### YOUR OBJECTIVE
Report only the number of lines in the following entries where the word "after" occurs.

### DATASET EXTRACT
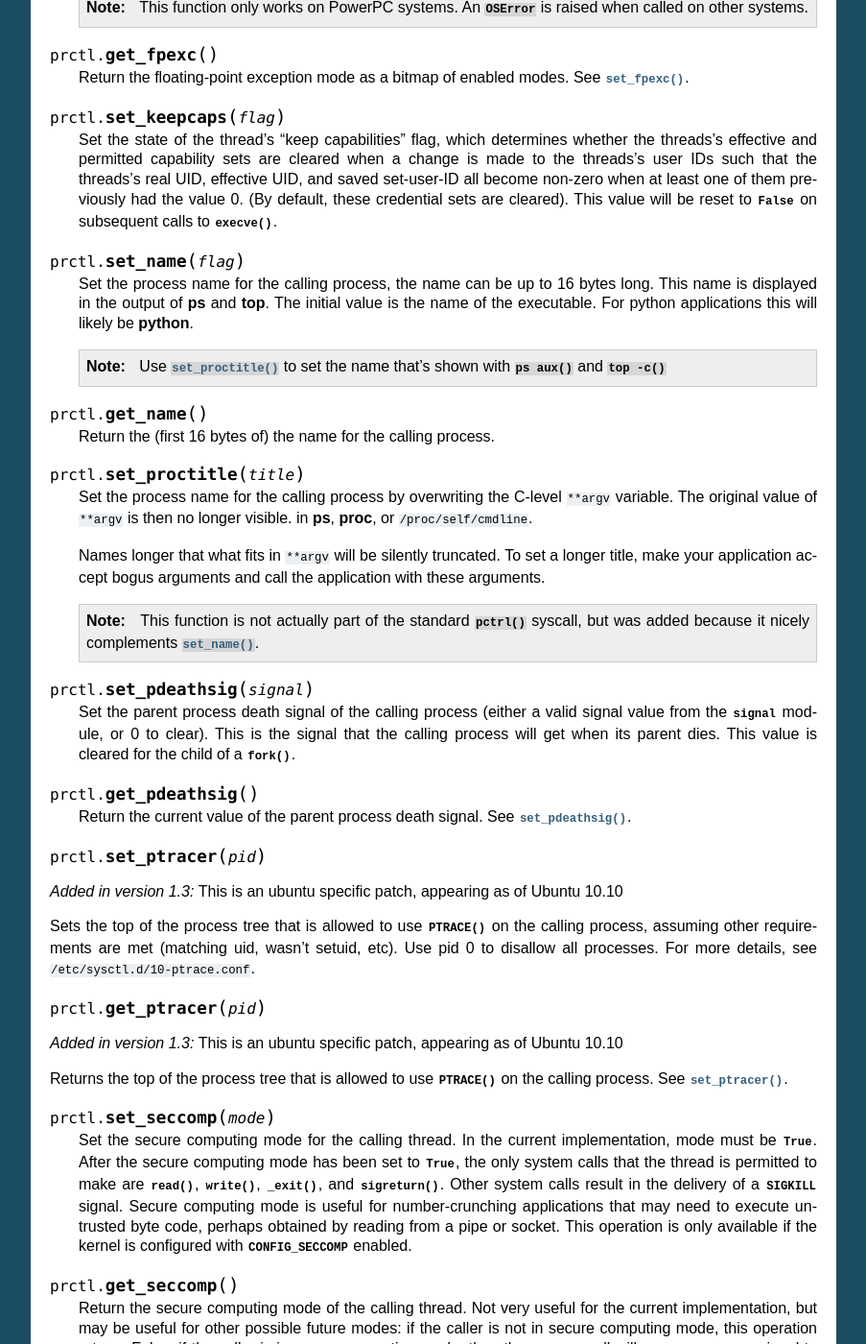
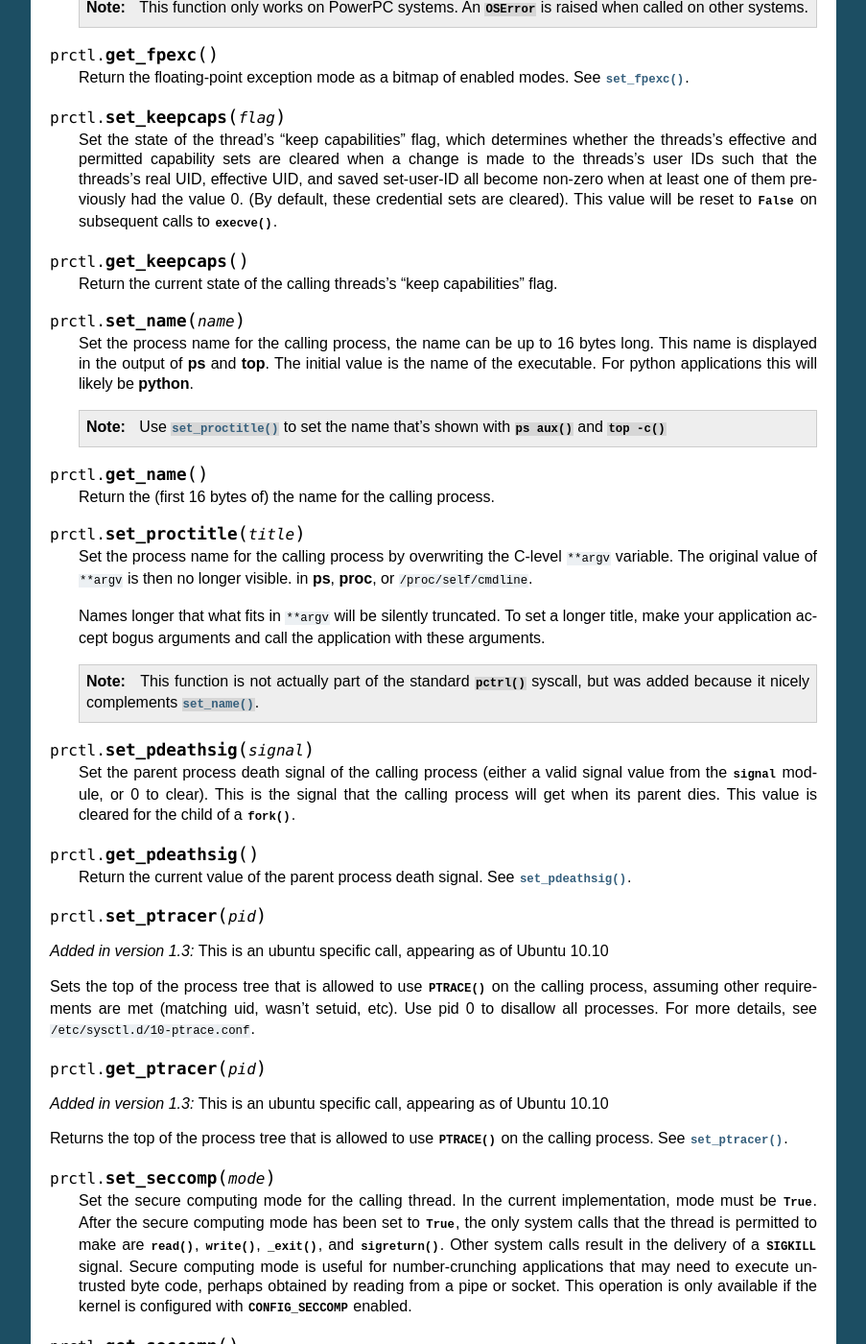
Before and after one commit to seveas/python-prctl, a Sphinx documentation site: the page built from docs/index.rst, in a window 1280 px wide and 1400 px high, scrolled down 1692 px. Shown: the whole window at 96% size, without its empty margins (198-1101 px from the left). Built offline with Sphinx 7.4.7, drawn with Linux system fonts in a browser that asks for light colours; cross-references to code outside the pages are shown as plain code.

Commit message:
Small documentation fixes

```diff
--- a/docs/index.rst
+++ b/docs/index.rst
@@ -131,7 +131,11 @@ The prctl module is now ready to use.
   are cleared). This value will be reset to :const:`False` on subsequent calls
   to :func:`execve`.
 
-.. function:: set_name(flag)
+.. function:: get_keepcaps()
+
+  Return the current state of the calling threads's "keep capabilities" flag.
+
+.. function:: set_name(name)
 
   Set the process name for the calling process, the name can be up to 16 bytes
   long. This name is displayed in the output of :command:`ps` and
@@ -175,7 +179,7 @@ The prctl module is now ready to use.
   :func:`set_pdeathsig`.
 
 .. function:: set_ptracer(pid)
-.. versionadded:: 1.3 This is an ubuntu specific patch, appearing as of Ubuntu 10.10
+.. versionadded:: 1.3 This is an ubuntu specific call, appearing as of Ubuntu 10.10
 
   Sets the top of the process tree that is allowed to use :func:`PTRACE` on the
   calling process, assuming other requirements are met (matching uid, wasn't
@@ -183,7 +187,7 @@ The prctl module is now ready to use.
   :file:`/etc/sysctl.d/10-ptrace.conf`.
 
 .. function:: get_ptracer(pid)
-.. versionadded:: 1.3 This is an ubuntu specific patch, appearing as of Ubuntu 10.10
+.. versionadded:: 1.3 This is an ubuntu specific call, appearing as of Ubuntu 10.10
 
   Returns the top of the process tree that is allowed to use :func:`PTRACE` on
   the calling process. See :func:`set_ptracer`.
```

* * *

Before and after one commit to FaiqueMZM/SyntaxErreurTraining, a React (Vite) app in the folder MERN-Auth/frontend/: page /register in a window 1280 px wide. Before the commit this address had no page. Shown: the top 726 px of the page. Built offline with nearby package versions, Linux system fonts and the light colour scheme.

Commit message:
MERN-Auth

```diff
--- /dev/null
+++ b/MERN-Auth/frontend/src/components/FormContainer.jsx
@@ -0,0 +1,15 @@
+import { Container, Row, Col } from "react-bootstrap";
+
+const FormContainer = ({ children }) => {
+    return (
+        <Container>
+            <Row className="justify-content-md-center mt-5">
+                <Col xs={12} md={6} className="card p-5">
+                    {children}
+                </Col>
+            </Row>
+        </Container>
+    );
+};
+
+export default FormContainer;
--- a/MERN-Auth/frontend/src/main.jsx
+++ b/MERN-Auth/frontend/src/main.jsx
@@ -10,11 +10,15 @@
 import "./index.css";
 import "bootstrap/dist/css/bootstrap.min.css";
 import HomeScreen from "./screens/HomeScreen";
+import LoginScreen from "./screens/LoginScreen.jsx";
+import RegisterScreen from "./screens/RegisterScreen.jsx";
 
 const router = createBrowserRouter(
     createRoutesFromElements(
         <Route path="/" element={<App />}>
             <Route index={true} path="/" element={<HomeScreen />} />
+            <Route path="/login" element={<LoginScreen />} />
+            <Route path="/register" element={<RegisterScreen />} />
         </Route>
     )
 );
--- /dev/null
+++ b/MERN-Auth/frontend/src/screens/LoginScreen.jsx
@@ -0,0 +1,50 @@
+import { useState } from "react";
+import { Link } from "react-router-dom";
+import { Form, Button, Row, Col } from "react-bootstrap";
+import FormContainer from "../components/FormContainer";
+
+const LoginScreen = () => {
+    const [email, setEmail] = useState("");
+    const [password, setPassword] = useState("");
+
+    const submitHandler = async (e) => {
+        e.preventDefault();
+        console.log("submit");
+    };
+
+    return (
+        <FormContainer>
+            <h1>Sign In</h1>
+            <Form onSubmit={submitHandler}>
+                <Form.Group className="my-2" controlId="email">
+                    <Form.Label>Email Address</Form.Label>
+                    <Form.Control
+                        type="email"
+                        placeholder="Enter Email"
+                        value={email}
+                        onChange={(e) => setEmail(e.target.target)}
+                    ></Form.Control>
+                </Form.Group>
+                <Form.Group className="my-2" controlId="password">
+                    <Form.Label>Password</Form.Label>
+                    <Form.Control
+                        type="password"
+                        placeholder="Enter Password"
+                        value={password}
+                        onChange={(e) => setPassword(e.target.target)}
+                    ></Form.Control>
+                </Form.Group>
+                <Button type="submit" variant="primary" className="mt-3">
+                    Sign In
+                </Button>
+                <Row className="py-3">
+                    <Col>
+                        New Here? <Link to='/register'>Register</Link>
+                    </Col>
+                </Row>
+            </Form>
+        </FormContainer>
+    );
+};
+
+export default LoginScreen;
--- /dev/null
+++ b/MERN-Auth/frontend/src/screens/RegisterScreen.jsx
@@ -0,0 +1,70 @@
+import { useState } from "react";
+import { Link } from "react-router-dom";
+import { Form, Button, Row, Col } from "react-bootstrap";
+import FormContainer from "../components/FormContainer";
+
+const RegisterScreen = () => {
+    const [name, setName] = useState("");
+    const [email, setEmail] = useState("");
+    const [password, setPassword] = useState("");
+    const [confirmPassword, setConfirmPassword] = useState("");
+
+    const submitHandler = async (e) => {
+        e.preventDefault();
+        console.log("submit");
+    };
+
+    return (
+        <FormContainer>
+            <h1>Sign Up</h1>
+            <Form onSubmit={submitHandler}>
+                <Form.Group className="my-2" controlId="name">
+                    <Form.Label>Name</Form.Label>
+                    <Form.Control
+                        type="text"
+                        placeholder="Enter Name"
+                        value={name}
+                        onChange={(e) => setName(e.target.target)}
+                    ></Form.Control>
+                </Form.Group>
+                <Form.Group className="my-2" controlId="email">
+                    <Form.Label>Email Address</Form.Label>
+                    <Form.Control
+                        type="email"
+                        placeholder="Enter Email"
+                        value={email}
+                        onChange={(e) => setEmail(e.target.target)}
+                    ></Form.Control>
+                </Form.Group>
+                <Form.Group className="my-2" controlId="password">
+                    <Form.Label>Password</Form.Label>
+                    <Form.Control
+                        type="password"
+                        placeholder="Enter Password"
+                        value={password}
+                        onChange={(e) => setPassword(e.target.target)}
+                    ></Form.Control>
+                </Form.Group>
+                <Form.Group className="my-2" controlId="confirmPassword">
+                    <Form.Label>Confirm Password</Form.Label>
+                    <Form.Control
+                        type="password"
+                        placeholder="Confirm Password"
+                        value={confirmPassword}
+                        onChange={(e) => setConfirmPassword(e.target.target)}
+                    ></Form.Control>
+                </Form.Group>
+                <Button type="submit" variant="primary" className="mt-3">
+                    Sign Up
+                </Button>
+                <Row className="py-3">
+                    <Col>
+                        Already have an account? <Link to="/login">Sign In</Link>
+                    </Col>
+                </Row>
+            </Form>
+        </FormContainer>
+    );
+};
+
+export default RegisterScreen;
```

### RESULT BELOW
2